■ **Exercise directions**: Print all records exactly, pictures left out.
── Given information
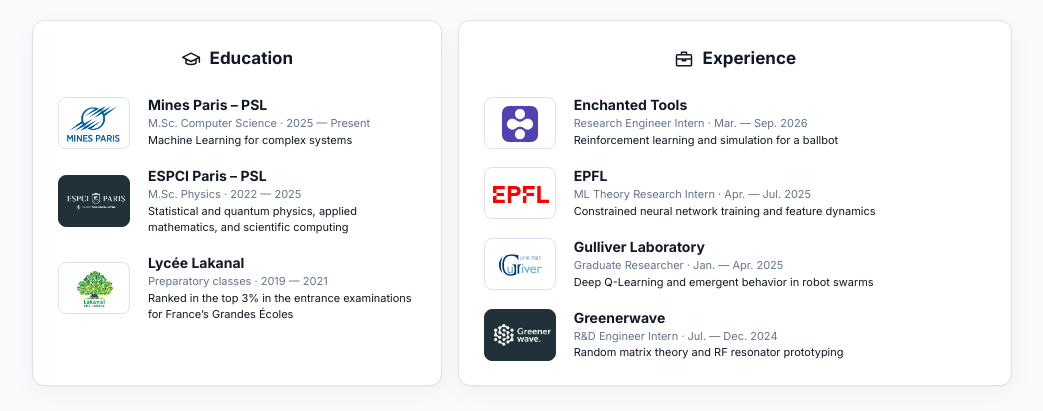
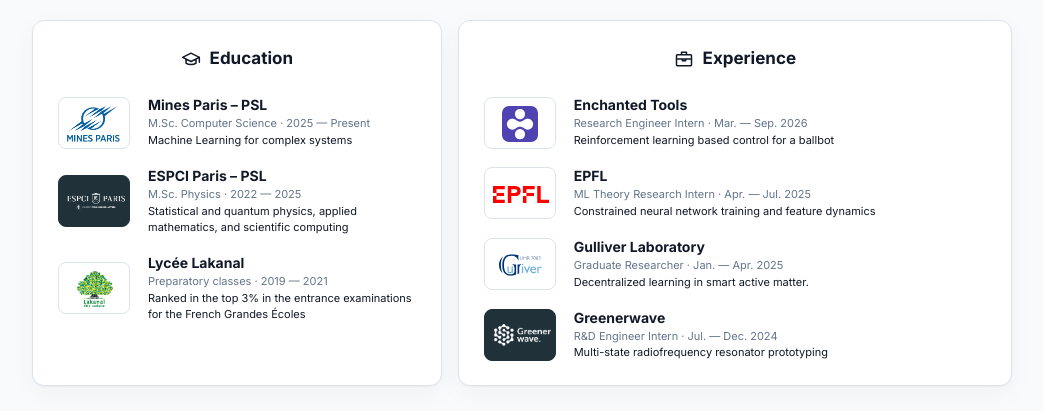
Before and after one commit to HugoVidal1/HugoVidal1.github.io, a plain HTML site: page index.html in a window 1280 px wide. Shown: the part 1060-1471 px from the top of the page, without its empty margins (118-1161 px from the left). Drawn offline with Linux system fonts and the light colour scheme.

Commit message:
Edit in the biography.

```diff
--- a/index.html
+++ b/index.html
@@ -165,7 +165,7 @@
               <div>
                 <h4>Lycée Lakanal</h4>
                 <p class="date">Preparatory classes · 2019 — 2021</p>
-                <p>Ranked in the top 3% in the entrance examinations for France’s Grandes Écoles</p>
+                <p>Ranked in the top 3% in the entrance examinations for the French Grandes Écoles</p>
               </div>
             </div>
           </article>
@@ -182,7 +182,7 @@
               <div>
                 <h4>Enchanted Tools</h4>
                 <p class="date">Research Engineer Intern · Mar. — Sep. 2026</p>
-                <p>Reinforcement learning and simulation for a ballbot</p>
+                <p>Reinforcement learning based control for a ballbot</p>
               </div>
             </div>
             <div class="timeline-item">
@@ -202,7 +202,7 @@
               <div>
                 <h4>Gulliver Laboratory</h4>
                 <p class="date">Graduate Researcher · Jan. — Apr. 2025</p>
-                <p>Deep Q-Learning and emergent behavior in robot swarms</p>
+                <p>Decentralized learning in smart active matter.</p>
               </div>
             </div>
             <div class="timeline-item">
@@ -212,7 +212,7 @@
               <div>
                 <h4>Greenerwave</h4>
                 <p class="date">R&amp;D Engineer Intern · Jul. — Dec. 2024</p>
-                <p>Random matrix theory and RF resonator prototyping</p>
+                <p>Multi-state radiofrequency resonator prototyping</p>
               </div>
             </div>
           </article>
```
────
■ **Written response**:
Before and after one commit to HugoVidal1/HugoVidal1.github.io, a plain HTML site: page index.html in a window 1280 px wide. Shown: the part 1060-1471 px from the top of the page, without its empty margins (118-1161 px from the left). Drawn offline with Linux system fonts and the light colour scheme.

Commit message:
Edit in the biography.

```diff
--- a/index.html
+++ b/index.html
@@ -165,7 +165,7 @@
               <div>
                 <h4>Lycée Lakanal</h4>
                 <p class="date">Preparatory classes · 2019 — 2021</p>
-                <p>Ranked in the top 3% in the entrance examinations for France’s Grandes Écoles</p>
+                <p>Ranked in the top 3% in the entrance examinations for the French Grandes Écoles</p>
               </div>
             </div>
           </article>
@@ -182,7 +182,7 @@
               <div>
                 <h4>Enchanted Tools</h4>
                 <p class="date">Research Engineer Intern · Mar. — Sep. 2026</p>
-                <p>Reinforcement learning and simulation for a ballbot</p>
+                <p>Reinforcement learning based control for a ballbot</p>
               </div>
             </div>
             <div class="timeline-item">
@@ -202,7 +202,7 @@
               <div>
                 <h4>Gulliver Laboratory</h4>
                 <p class="date">Graduate Researcher · Jan. — Apr. 2025</p>
-                <p>Deep Q-Learning and emergent behavior in robot swarms</p>
+                <p>Decentralized learning in smart active matter.</p>
               </div>
             </div>
             <div class="timeline-item">
@@ -212,7 +212,7 @@
               <div>
                 <h4>Greenerwave</h4>
                 <p class="date">R&amp;D Engineer Intern · Jul. — Dec. 2024</p>
-                <p>Random matrix theory and RF resonator prototyping</p>
+                <p>Multi-state radiofrequency resonator prototyping</p>
               </div>
             </div>
           </article>
```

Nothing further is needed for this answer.